━━━━━ Provided entries ━━━━━
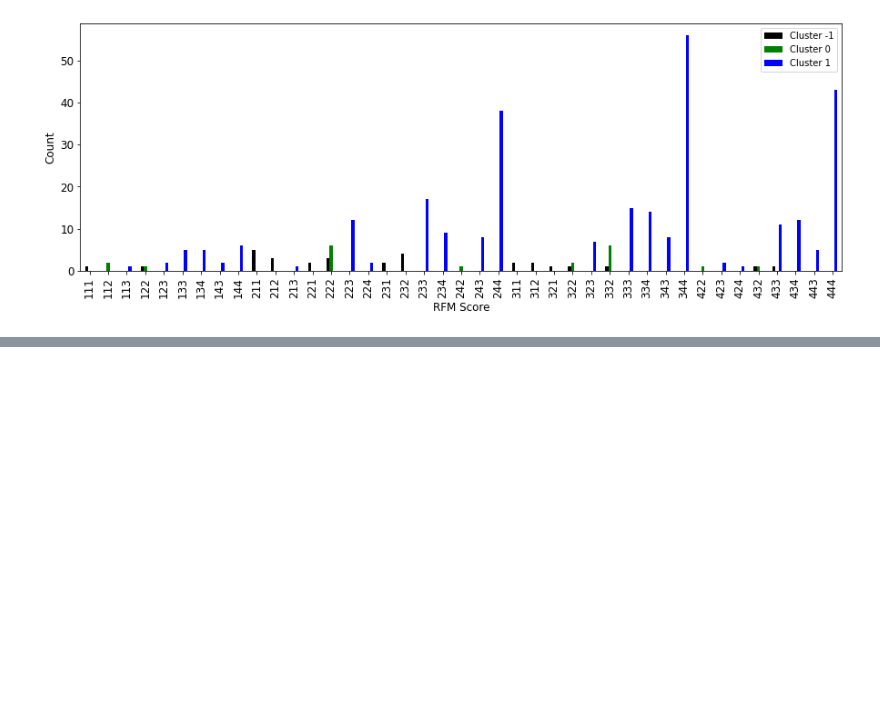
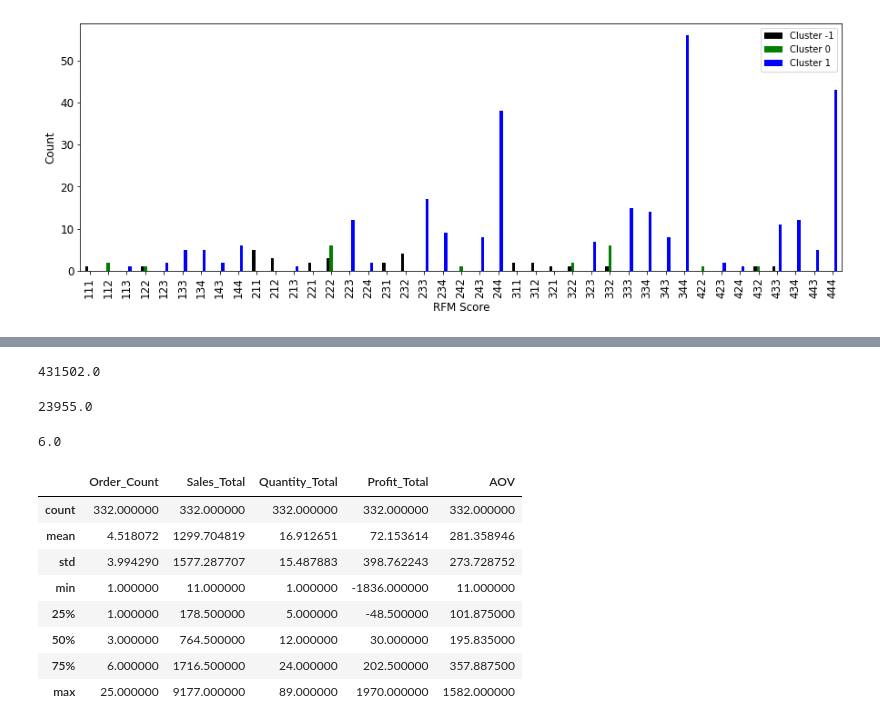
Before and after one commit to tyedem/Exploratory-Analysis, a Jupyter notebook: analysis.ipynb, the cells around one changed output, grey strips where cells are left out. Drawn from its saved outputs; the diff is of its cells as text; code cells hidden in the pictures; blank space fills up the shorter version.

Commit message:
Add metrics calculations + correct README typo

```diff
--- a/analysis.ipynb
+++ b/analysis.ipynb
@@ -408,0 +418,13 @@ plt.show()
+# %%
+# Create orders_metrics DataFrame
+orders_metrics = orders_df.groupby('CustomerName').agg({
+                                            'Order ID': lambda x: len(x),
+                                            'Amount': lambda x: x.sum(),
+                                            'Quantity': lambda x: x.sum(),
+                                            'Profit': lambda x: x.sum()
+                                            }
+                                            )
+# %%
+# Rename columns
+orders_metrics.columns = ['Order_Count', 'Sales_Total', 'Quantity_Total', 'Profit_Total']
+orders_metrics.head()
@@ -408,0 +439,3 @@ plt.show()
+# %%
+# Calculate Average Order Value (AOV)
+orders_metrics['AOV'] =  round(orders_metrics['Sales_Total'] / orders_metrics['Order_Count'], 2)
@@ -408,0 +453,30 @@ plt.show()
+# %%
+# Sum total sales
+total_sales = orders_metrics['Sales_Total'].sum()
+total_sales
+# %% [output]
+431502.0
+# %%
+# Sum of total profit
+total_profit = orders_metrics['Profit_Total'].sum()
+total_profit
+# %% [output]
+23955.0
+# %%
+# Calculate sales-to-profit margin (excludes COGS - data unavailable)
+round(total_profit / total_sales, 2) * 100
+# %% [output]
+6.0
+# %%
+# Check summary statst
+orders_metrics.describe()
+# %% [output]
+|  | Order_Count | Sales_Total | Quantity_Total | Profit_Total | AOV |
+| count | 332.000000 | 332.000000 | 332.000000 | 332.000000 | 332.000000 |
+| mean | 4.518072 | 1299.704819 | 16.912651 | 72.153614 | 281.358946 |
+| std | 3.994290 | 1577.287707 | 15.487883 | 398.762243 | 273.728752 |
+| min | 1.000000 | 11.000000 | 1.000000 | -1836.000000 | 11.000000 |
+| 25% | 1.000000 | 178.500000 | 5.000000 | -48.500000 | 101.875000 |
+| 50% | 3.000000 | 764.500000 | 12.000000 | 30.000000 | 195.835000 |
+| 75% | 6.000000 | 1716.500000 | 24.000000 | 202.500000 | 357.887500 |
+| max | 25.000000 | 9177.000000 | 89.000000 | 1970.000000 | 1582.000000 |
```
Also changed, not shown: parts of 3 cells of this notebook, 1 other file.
━━━━━
The copy should match each line above exactly and contain no images.

Before and after one commit to tyedem/Exploratory-Analysis, a Jupyter notebook: analysis.ipynb, the cells around one changed output, grey strips where cells are left out. Drawn from its saved outputs; the diff is of its cells as text; code cells hidden in the pictures; blank space fills up the shorter version.

Commit message:
Add metrics calculations + correct README typo

```diff
--- a/analysis.ipynb
+++ b/analysis.ipynb
@@ -408,0 +418,13 @@ plt.show()
+# %%
+# Create orders_metrics DataFrame
+orders_metrics = orders_df.groupby('CustomerName').agg({
+                                            'Order ID': lambda x: len(x),
+                                            'Amount': lambda x: x.sum(),
+                                            'Quantity': lambda x: x.sum(),
+                                            'Profit': lambda x: x.sum()
+                                            }
+                                            )
+# %%
+# Rename columns
+orders_metrics.columns = ['Order_Count', 'Sales_Total', 'Quantity_Total', 'Profit_Total']
+orders_metrics.head()
@@ -408,0 +439,3 @@ plt.show()
+# %%
+# Calculate Average Order Value (AOV)
+orders_metrics['AOV'] =  round(orders_metrics['Sales_Total'] / orders_metrics['Order_Count'], 2)
@@ -408,0 +453,30 @@ plt.show()
+# %%
+# Sum total sales
+total_sales = orders_metrics['Sales_Total'].sum()
+total_sales
+# %% [output]
+431502.0
+# %%
+# Sum of total profit
+total_profit = orders_metrics['Profit_Total'].sum()
+total_profit
+# %% [output]
+23955.0
+# %%
+# Calculate sales-to-profit margin (excludes COGS - data unavailable)
+round(total_profit / total_sales, 2) * 100
+# %% [output]
+6.0
+# %%
+# Check summary statst
+orders_metrics.describe()
+# %% [output]
+|  | Order_Count | Sales_Total | Quantity_Total | Profit_Total | AOV |
+| count | 332.000000 | 332.000000 | 332.000000 | 332.000000 | 332.000000 |
+| mean | 4.518072 | 1299.704819 | 16.912651 | 72.153614 | 281.358946 |
+| std | 3.994290 | 1577.287707 | 15.487883 | 398.762243 | 273.728752 |
+| min | 1.000000 | 11.000000 | 1.000000 | -1836.000000 | 11.000000 |
+| 25% | 1.000000 | 178.500000 | 5.000000 | -48.500000 | 101.875000 |
+| 50% | 3.000000 | 764.500000 | 12.000000 | 30.000000 | 195.835000 |
+| 75% | 6.000000 | 1716.500000 | 24.000000 | 202.500000 | 357.887500 |
+| max | 25.000000 | 9177.000000 | 89.000000 | 1970.000000 | 1582.000000 |
```
Also changed, not shown: parts of 3 cells of this notebook, 1 other file.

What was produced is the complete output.